(Front-end code change data)
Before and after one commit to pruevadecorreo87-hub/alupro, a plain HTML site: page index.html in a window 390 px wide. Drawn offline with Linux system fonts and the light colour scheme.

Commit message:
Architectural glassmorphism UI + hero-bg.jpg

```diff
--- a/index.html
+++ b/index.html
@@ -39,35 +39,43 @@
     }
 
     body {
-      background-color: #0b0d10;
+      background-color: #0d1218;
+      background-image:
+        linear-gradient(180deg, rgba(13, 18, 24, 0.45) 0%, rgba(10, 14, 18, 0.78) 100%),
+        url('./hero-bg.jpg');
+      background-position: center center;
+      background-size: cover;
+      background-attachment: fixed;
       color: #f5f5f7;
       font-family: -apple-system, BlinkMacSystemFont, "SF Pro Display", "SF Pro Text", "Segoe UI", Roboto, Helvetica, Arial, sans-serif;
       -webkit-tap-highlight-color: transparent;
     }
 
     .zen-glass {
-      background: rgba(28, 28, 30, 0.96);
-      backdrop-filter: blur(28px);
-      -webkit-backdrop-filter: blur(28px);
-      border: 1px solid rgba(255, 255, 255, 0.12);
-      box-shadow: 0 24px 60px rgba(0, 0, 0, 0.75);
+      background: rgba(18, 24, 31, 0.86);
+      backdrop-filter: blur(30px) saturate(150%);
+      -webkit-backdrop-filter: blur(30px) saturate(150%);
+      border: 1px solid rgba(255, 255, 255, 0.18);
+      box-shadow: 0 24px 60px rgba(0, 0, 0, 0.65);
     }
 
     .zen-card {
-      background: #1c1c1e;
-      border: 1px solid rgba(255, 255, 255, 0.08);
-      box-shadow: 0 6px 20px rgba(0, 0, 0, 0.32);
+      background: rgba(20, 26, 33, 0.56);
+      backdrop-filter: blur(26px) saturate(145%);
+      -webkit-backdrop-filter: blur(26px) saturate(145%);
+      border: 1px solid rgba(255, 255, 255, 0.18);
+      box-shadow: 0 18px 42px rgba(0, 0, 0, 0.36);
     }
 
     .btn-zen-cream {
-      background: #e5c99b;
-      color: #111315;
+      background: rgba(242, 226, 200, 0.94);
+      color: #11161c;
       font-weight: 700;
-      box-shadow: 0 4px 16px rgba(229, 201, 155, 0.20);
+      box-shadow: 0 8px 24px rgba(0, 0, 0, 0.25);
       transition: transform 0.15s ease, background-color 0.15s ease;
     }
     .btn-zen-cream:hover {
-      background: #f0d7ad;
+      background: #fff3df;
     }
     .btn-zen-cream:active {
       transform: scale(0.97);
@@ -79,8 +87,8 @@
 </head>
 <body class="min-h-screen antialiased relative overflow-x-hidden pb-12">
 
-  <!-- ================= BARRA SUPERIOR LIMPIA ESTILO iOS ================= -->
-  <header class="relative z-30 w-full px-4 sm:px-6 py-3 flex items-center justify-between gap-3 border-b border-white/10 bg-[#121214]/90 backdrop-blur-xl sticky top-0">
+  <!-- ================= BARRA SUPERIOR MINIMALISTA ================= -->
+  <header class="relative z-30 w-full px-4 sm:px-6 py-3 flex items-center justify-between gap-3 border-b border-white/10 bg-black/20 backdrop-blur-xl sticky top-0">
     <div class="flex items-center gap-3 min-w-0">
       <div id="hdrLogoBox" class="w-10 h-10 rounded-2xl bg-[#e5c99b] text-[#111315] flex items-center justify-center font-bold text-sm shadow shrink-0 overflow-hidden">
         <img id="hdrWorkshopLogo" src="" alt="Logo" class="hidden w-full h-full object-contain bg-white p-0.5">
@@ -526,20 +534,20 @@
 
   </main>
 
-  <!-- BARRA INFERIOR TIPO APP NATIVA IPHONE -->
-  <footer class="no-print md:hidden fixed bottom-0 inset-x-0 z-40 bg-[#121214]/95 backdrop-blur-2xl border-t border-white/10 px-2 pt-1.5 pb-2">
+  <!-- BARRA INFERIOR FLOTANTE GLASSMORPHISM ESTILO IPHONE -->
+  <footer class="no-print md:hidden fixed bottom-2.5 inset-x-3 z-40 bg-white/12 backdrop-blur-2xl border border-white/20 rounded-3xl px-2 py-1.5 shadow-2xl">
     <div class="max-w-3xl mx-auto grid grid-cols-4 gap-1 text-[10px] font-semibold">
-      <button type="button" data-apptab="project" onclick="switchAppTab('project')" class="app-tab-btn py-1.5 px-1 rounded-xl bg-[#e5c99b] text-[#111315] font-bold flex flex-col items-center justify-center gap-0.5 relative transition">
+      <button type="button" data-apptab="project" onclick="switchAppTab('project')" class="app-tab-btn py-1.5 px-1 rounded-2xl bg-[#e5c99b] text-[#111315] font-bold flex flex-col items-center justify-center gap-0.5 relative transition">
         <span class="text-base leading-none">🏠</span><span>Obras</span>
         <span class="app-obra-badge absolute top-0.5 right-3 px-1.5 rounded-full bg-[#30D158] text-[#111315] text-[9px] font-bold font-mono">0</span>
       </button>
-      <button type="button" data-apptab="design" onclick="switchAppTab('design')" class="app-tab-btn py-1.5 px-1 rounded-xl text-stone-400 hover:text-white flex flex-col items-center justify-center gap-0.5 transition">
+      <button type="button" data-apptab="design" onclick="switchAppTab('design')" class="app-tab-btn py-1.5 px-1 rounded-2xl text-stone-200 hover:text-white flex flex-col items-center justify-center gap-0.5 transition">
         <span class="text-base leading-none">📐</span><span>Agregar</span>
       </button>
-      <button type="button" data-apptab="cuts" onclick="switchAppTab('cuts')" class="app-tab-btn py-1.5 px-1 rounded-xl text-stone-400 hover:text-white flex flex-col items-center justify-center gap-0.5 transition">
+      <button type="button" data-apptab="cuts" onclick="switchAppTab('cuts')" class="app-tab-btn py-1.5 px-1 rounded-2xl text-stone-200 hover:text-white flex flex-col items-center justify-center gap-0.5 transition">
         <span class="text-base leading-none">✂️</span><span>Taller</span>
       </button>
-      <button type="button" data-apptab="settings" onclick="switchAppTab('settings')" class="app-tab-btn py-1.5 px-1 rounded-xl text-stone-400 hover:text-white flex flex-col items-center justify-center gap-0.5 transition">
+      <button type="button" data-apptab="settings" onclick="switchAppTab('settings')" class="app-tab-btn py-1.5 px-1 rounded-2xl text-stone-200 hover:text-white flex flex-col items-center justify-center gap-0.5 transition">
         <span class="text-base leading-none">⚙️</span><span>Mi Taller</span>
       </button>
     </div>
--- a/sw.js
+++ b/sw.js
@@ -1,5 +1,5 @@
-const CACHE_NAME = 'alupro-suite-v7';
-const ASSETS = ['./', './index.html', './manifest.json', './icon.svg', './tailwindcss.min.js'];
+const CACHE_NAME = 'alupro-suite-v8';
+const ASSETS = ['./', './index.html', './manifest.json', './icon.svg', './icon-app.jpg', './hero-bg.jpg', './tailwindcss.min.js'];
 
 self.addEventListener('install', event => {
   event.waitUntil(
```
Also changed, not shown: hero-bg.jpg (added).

## Task instructions:
Each record above should be returned exactly as written.

## Result for this task:
Before and after one commit to pruevadecorreo87-hub/alupro, a plain HTML site: page index.html in a window 390 px wide. Drawn offline with Linux system fonts and the light colour scheme.

Commit message:
Architectural glassmorphism UI + hero-bg.jpg

```diff
--- a/index.html
+++ b/index.html
@@ -39,35 +39,43 @@
     }
 
     body {
-      background-color: #0b0d10;
+      background-color: #0d1218;
+      background-image:
+        linear-gradient(180deg, rgba(13, 18, 24, 0.45) 0%, rgba(10, 14, 18, 0.78) 100%),
+        url('./hero-bg.jpg');
+      background-position: center center;
+      background-size: cover;
+      background-attachment: fixed;
       color: #f5f5f7;
       font-family: -apple-system, BlinkMacSystemFont, "SF Pro Display", "SF Pro Text", "Segoe UI", Roboto, Helvetica, Arial, sans-serif;
       -webkit-tap-highlight-color: transparent;
     }
 
     .zen-glass {
-      background: rgba(28, 28, 30, 0.96);
-      backdrop-filter: blur(28px);
-      -webkit-backdrop-filter: blur(28px);
-      border: 1px solid rgba(255, 255, 255, 0.12);
-      box-shadow: 0 24px 60px rgba(0, 0, 0, 0.75);
+      background: rgba(18, 24, 31, 0.86);
+      backdrop-filter: blur(30px) saturate(150%);
+      -webkit-backdrop-filter: blur(30px) saturate(150%);
+      border: 1px solid rgba(255, 255, 255, 0.18);
+      box-shadow: 0 24px 60px rgba(0, 0, 0, 0.65);
     }
 
     .zen-card {
-      background: #1c1c1e;
-      border: 1px solid rgba(255, 255, 255, 0.08);
-      box-shadow: 0 6px 20px rgba(0, 0, 0, 0.32);
+      background: rgba(20, 26, 33, 0.56);
+      backdrop-filter: blur(26px) saturate(145%);
+      -webkit-backdrop-filter: blur(26px) saturate(145%);
+      border: 1px solid rgba(255, 255, 255, 0.18);
+      box-shadow: 0 18px 42px rgba(0, 0, 0, 0.36);
     }
 
     .btn-zen-cream {
-      background: #e5c99b;
-      color: #111315;
+      background: rgba(242, 226, 200, 0.94);
+      color: #11161c;
       font-weight: 700;
-      box-shadow: 0 4px 16px rgba(229, 201, 155, 0.20);
+      box-shadow: 0 8px 24px rgba(0, 0, 0, 0.25);
       transition: transform 0.15s ease, background-color 0.15s ease;
     }
     .btn-zen-cream:hover {
-      background: #f0d7ad;
+      background: #fff3df;
     }
     .btn-zen-cream:active {
       transform: scale(0.97);
@@ -79,8 +87,8 @@
 </head>
 <body class="min-h-screen antialiased relative overflow-x-hidden pb-12">
 
-  <!-- ================= BARRA SUPERIOR LIMPIA ESTILO iOS ================= -->
-  <header class="relative z-30 w-full px-4 sm:px-6 py-3 flex items-center justify-between gap-3 border-b border-white/10 bg-[#121214]/90 backdrop-blur-xl sticky top-0">
+  <!-- ================= BARRA SUPERIOR MINIMALISTA ================= -->
+  <header class="relative z-30 w-full px-4 sm:px-6 py-3 flex items-center justify-between gap-3 border-b border-white/10 bg-black/20 backdrop-blur-xl sticky top-0">
     <div class="flex items-center gap-3 min-w-0">
       <div id="hdrLogoBox" class="w-10 h-10 rounded-2xl bg-[#e5c99b] text-[#111315] flex items-center justify-center font-bold text-sm shadow shrink-0 overflow-hidden">
         <img id="hdrWorkshopLogo" src="" alt="Logo" class="hidden w-full h-full object-contain bg-white p-0.5">
@@ -526,20 +534,20 @@
 
   </main>
 
-  <!-- BARRA INFERIOR TIPO APP NATIVA IPHONE -->
-  <footer class="no-print md:hidden fixed bottom-0 inset-x-0 z-40 bg-[#121214]/95 backdrop-blur-2xl border-t border-white/10 px-2 pt-1.5 pb-2">
+  <!-- BARRA INFERIOR FLOTANTE GLASSMORPHISM ESTILO IPHONE -->
+  <footer class="no-print md:hidden fixed bottom-2.5 inset-x-3 z-40 bg-white/12 backdrop-blur-2xl border border-white/20 rounded-3xl px-2 py-1.5 shadow-2xl">
     <div class="max-w-3xl mx-auto grid grid-cols-4 gap-1 text-[10px] font-semibold">
-      <button type="button" data-apptab="project" onclick="switchAppTab('project')" class="app-tab-btn py-1.5 px-1 rounded-xl bg-[#e5c99b] text-[#111315] font-bold flex flex-col items-center justify-center gap-0.5 relative transition">
+      <button type="button" data-apptab="project" onclick="switchAppTab('project')" class="app-tab-btn py-1.5 px-1 rounded-2xl bg-[#e5c99b] text-[#111315] font-bold flex flex-col items-center justify-center gap-0.5 relative transition">
         <span class="text-base leading-none">🏠</span><span>Obras</span>
         <span class="app-obra-badge absolute top-0.5 right-3 px-1.5 rounded-full bg-[#30D158] text-[#111315] text-[9px] font-bold font-mono">0</span>
       </button>
-      <button type="button" data-apptab="design" onclick="switchAppTab('design')" class="app-tab-btn py-1.5 px-1 rounded-xl text-stone-400 hover:text-white flex flex-col items-center justify-center gap-0.5 transition">
+      <button type="button" data-apptab="design" onclick="switchAppTab('design')" class="app-tab-btn py-1.5 px-1 rounded-2xl text-stone-200 hover:text-white flex flex-col items-center justify-center gap-0.5 transition">
         <span class="text-base leading-none">📐</span><span>Agregar</span>
       </button>
-      <button type="button" data-apptab="cuts" onclick="switchAppTab('cuts')" class="app-tab-btn py-1.5 px-1 rounded-xl text-stone-400 hover:text-white flex flex-col items-center justify-center gap-0.5 transition">
+      <button type="button" data-apptab="cuts" onclick="switchAppTab('cuts')" class="app-tab-btn py-1.5 px-1 rounded-2xl text-stone-200 hover:text-white flex flex-col items-center justify-center gap-0.5 transition">
         <span class="text-base leading-none">✂️</span><span>Taller</span>
       </button>
-      <button type="button" data-apptab="settings" onclick="switchAppTab('settings')" class="app-tab-btn py-1.5 px-1 rounded-xl text-stone-400 hover:text-white flex flex-col items-center justify-center gap-0.5 transition">
+      <button type="button" data-apptab="settings" onclick="switchAppTab('settings')" class="app-tab-btn py-1.5 px-1 rounded-2xl text-stone-200 hover:text-white flex flex-col items-center justify-center gap-0.5 transition">
         <span class="text-base leading-none">⚙️</span><span>Mi Taller</span>
       </button>
     </div>
--- a/sw.js
+++ b/sw.js
@@ -1,5 +1,5 @@
-const CACHE_NAME = 'alupro-suite-v7';
-const ASSETS = ['./', './index.html', './manifest.json', './icon.svg', './tailwindcss.min.js'];
+const CACHE_NAME = 'alupro-suite-v8';
+const ASSETS = ['./', './index.html', './manifest.json', './icon.svg', './icon-app.jpg', './hero-bg.jpg', './tailwindcss.min.js'];
 
 self.addEventListener('install', event => {
   event.waitUntil(
```
Also changed, not shown: hero-bg.jpg (added).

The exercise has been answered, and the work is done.